For example, suppose you have a custom Space Tag that includes a an overall rectangle with a dividing line that separates the Space name from the Space number, as illustrated in the image below.
Further suppose that you often place these tags in areas where there is linework "below" the tag, and you would rather not have that show inside the outer rectangle, so that the name and number can be more easily read. You might decide to add a Wipeout to the view block to accomplish this task. So you place an instance of the view block, edit it in place (or in the Block Editor) and use the WIPEOUT command to add a Wipeout to the Block Definition, using the outer rectangle, which just happens to be a closed Polyline, to do so (without erasing the Polyline). So far, so good. Before saving the changes to the Block Definition, you select the Wipeout, right click and choose Basic Modify Tools > Display Order > Send to Back from the context menu, to execute the DRAWORDER command and send the Wipeout to the back of the draw order.

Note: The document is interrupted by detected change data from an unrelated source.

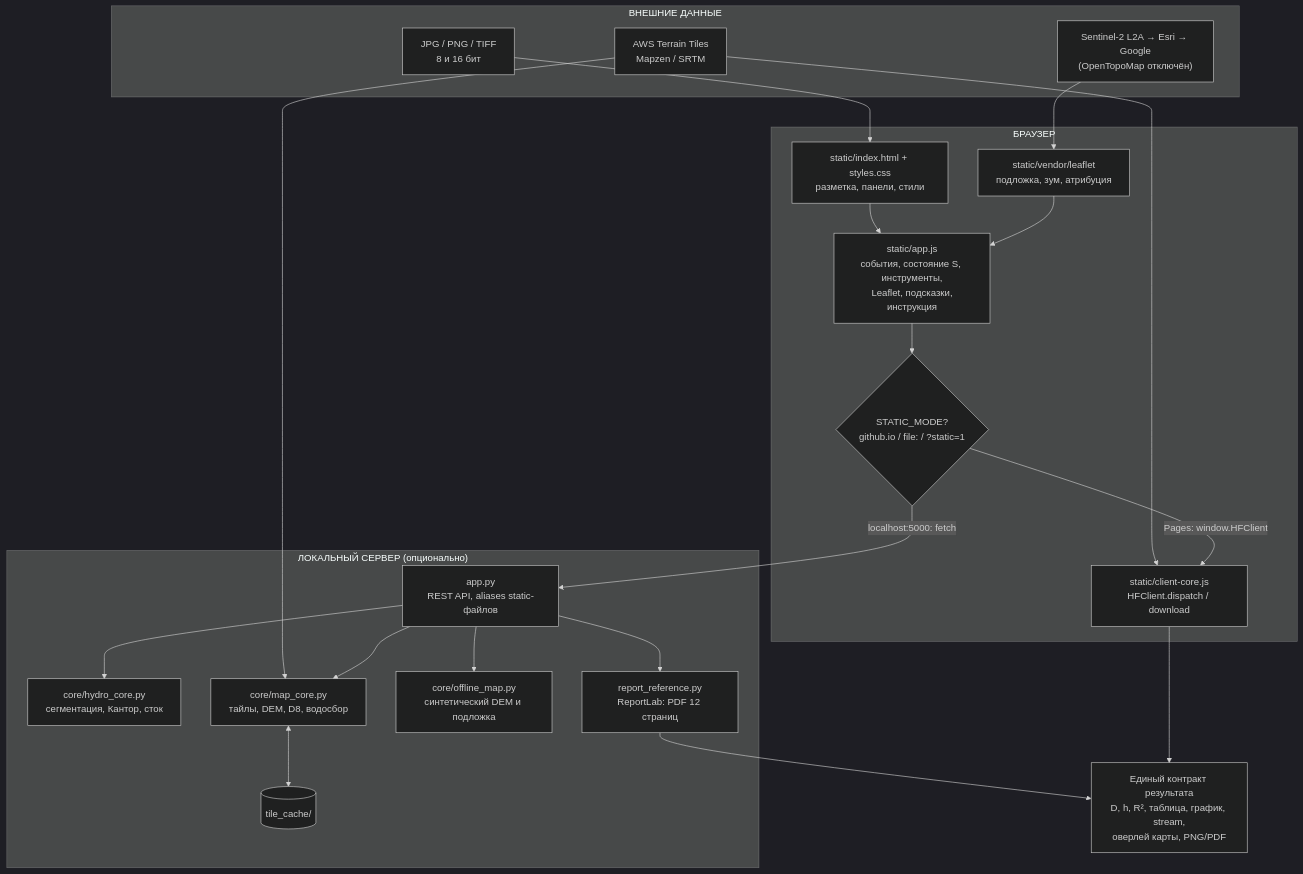
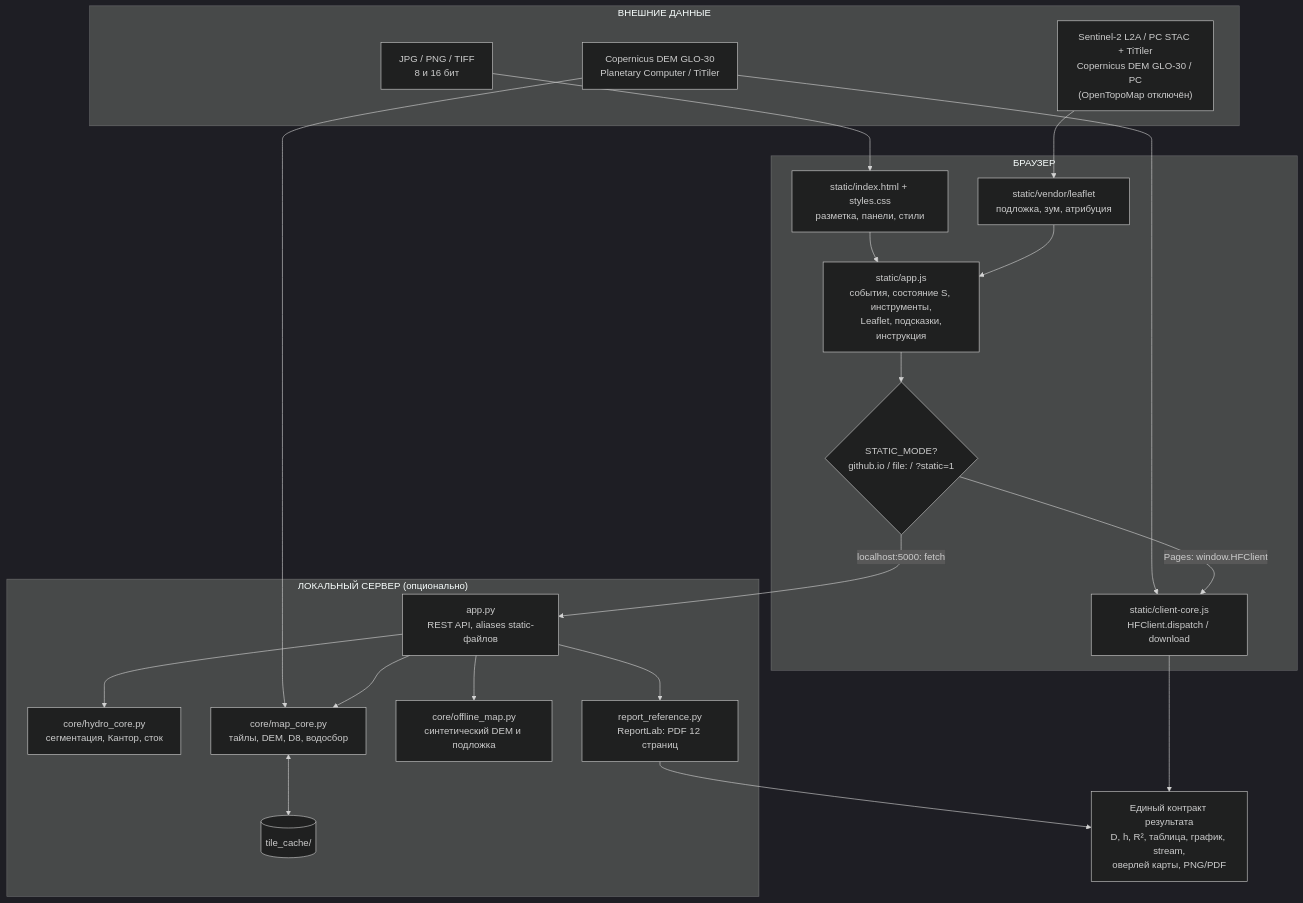
Before and after one commit to rinhaizaki/HydroFractal: the first of 2 diagrams in ARCHITECTURE.md, drawn with Mermaid (dark theme). The commit also changed other lines of this file and 12 other files, not shown here.

Commit message:
Use Planetary Computer Sentinel-2 and Copernicus DEM, add NDWI threshold, D confirmation and screenshot deterrents

````diff
--- a/ARCHITECTURE.md
+++ b/ARCHITECTURE.md
@@ -46,45 +46,45 @@
 ```mermaid
 flowchart TB
   subgraph Browser["БРАУЗЕР"]
     UI["static/index.html + styles.css<br/>разметка, панели, стили"]
     App["static/app.js<br/>события, состояние S, инструменты,<br/> Leaflet, подсказки, инструкция"]
     Adapter{"STATIC_MODE?<br/>github.io / file: / ?static=1"}
     Client["static/client-core.js<br/>HFClient.dispatch / download"]
     Leaflet["static/vendor/leaflet<br/>подложка, зум, атрибуция"]
   end
 
   subgraph Flask["ЛОКАЛЬНЫЙ СЕРВЕР (опционально)"]
     API["app.py<br/>REST API, aliases static-файлов"]
     Hydro["core/hydro_core.py<br/>сегментация, Кантор, сток"]
     MapCore["core/map_core.py<br/>тайлы, DEM, D8, водосбор"]
     Offline["core/offline_map.py<br/>синтетический DEM и подложка"]
     Report["report_reference.py<br/>ReportLab: PDF 12 страниц"]
     Cache[("tile_cache/")]
   end
 
   subgraph Sources["ВНЕШНИЕ ДАННЫЕ"]
     File["JPG / PNG / TIFF<br/>8 и 16 бит"]
-    Tiles["Sentinel-2 L2A → Esri → Google<br/>(OpenTopoMap отключён)"]
-    DEM["AWS Terrain Tiles<br/>Mapzen / SRTM"]
+    Tiles["Sentinel-2 L2A / PC STAC + TiTiler<br/>Copernicus DEM GLO-30 / PC<br/>(OpenTopoMap отключён)"]
+    DEM["Copernicus DEM GLO-30<br/>Planetary Computer / TiTiler"]
   end
 
   File --> UI
   Tiles --> Leaflet
   DEM --> Client
   DEM --> MapCore
 
   UI --> App
   App --> Adapter
   Leaflet --> App
   Adapter -- "Pages: window.HFClient" --> Client
   Adapter -- "localhost:5000: fetch" --> API
 
   API --> Hydro
   API --> MapCore
   API --> Offline
   API --> Report
   MapCore <--> Cache
 
   Client --> Calc["Единый контракт результата<br/>D, h, R², таблица, график, stream,<br/>оверлей карты, PNG/PDF"]
   Report --> Calc
 ```
````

After saving the changes back to the Block Definition (and closing the Block Editor, if you used it), you see that the instance of the view block is working as desired - the Wipeout is hiding linework under the view block instance, while showing all of the other linework in the block definition.

But when you examine your Space Tags, you find that while the tags now hide linework "below" them, the line between the room name and room number is no longer visible. If you select a Space Tag, that line is highlighted, so you know it was not accidentally erased or otherwise removed from the Block Definition, but it does not show. (Attributes seem to be treated differently from other linework, and do still appear on top.) What gives? Multi-View Block instances do not respect changes in draw order, and display the items within the view block definition in the order in which they were added to the Block Definition.

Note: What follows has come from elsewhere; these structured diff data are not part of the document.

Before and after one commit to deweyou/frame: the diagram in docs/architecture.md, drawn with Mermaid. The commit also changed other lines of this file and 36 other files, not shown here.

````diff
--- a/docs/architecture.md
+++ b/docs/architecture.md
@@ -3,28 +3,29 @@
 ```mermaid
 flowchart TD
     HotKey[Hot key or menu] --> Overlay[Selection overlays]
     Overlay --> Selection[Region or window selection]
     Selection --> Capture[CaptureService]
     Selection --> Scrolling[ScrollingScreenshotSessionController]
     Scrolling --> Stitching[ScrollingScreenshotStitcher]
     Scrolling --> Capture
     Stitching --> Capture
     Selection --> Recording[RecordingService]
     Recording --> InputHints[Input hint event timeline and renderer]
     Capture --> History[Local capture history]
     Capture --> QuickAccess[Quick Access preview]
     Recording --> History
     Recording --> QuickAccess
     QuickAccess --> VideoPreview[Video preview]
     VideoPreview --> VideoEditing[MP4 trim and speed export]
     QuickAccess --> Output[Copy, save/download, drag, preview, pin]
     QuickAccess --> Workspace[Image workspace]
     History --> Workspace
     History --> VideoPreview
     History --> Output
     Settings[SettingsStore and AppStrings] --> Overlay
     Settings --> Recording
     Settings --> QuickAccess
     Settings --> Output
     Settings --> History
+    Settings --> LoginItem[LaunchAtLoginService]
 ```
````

What to do? Do not use the DRAWORDER command to put things in the desired order - draw them in that order. You do not have to recreate the Block Definition for the view block from scratch. You can proceed as mentioned earlier, but after creating the Wipeout, instead of using DRAWORDER to push the Wipeout to the back, select all of the objects other than the Wipeout and use the COPY command, with a Displacement of 0,0, to create a new copy of each item in the same place. Then use the ERASE command, with the Previous command line option, to erase the objects you just copied. Now the Wipeout is the first item drawn in the Block Definition, and you can save the changes and have the desired draw order respected in both the view block and the Multi-View Block.

In the image below, the same Spaces and Tags from the first image are shown. The Space Tags, while appearing identical, are actually instances of two different Multi-View Block Definitions, each with its own view block. The view blocks just happened to have equivalent contents. The Space Tag in Space 101 had a Wipeout added to the view block, pushed to the back using the DRAWORDER command. The Space Tag in Space 102 had a Wipeout added to the view block, and then the other items in the Block Definition were copied in place, and the originals erased. The line between the room name and number is hidden by the Wipeout in 101, but is seen in 102.